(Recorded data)
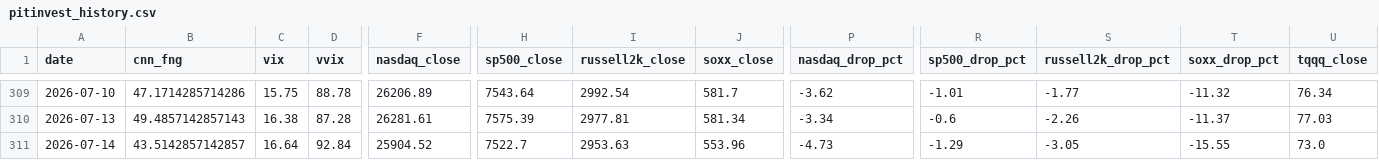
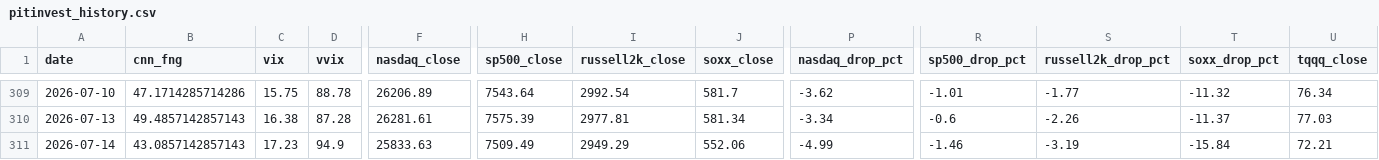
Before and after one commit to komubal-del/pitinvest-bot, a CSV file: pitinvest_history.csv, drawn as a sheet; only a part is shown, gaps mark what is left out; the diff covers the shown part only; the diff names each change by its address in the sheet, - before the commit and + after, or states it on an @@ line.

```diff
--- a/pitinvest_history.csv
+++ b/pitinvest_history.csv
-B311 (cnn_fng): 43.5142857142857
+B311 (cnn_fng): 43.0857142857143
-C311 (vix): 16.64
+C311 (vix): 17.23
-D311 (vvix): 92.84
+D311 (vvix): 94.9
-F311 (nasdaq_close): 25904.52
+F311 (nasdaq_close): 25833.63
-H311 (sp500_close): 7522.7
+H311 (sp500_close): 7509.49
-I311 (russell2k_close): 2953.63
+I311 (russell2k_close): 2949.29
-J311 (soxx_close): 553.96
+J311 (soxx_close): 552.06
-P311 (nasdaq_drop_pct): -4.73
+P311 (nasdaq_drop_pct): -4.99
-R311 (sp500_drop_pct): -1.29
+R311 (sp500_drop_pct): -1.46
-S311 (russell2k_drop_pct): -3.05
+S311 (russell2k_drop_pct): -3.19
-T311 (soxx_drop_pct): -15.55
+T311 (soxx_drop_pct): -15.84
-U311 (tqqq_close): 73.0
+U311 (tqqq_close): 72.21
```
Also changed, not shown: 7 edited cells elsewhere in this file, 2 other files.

==

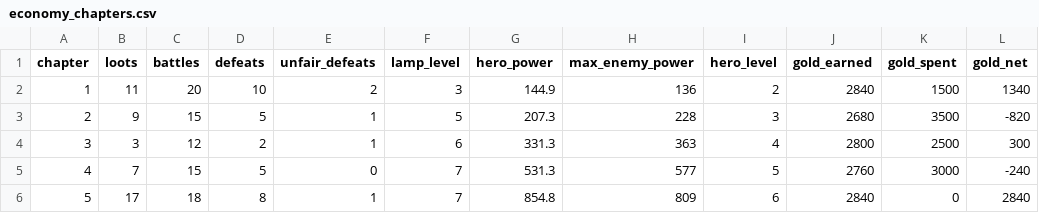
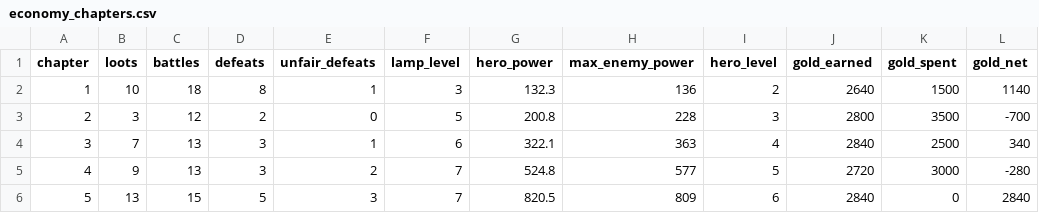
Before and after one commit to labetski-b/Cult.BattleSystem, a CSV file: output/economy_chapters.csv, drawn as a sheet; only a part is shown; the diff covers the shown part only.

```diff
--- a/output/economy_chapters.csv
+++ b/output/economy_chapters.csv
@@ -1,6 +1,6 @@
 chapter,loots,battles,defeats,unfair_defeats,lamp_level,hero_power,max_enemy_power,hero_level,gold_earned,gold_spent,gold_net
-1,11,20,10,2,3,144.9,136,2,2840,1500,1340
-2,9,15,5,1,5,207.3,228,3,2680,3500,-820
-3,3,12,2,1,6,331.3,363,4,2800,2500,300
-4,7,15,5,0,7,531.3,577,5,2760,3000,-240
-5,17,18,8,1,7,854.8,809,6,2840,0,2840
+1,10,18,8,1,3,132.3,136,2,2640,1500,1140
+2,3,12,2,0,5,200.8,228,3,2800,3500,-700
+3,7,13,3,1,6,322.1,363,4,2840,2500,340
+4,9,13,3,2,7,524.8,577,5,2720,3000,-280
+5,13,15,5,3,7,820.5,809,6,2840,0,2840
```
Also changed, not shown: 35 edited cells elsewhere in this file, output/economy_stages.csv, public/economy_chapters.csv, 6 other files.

==

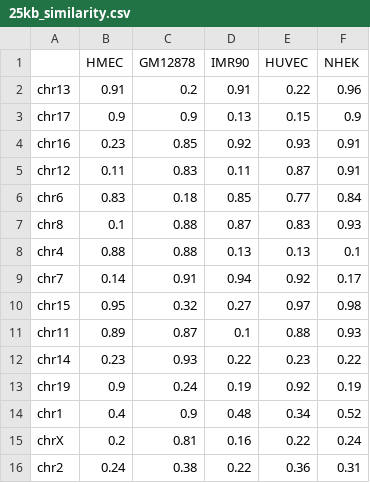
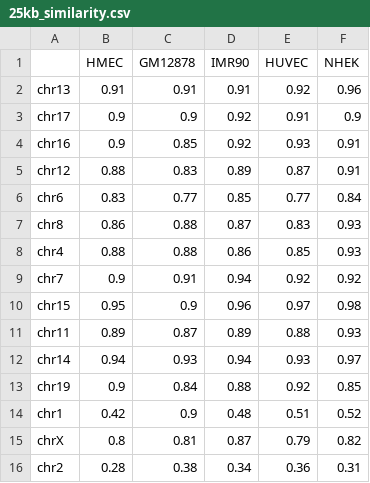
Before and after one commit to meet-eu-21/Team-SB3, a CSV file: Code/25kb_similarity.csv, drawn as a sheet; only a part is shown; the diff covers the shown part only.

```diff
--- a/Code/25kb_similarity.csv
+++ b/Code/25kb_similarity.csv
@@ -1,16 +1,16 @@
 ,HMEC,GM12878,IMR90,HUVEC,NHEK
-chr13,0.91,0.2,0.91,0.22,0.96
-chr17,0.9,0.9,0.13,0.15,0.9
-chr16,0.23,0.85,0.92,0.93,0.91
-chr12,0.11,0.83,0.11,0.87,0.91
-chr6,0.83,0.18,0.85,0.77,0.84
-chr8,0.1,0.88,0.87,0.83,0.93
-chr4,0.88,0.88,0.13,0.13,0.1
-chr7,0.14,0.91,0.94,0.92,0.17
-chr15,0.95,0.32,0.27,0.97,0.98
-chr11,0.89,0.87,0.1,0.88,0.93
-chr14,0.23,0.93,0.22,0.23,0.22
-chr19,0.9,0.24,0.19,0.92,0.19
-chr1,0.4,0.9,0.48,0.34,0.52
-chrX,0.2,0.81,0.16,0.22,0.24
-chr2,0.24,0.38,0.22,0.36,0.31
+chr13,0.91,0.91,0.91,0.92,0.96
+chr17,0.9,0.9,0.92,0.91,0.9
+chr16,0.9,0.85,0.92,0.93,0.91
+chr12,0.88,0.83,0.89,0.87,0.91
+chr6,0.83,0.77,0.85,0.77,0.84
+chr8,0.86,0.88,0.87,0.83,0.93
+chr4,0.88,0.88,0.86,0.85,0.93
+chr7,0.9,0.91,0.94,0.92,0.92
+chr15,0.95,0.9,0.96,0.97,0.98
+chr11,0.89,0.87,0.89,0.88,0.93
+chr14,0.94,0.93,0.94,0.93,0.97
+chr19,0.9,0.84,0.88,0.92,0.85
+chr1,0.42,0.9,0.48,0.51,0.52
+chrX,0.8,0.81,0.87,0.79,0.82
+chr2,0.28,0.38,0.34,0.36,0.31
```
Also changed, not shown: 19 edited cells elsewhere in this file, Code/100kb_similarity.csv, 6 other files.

◆ **Instructions to follow**
Filter the records for the string "chrX" and copy every line that holds it.

◆ **Answer section**
-chrX,0.2,0.81,0.16,0.22,0.24
+chrX,0.8,0.81,0.87,0.79,0.82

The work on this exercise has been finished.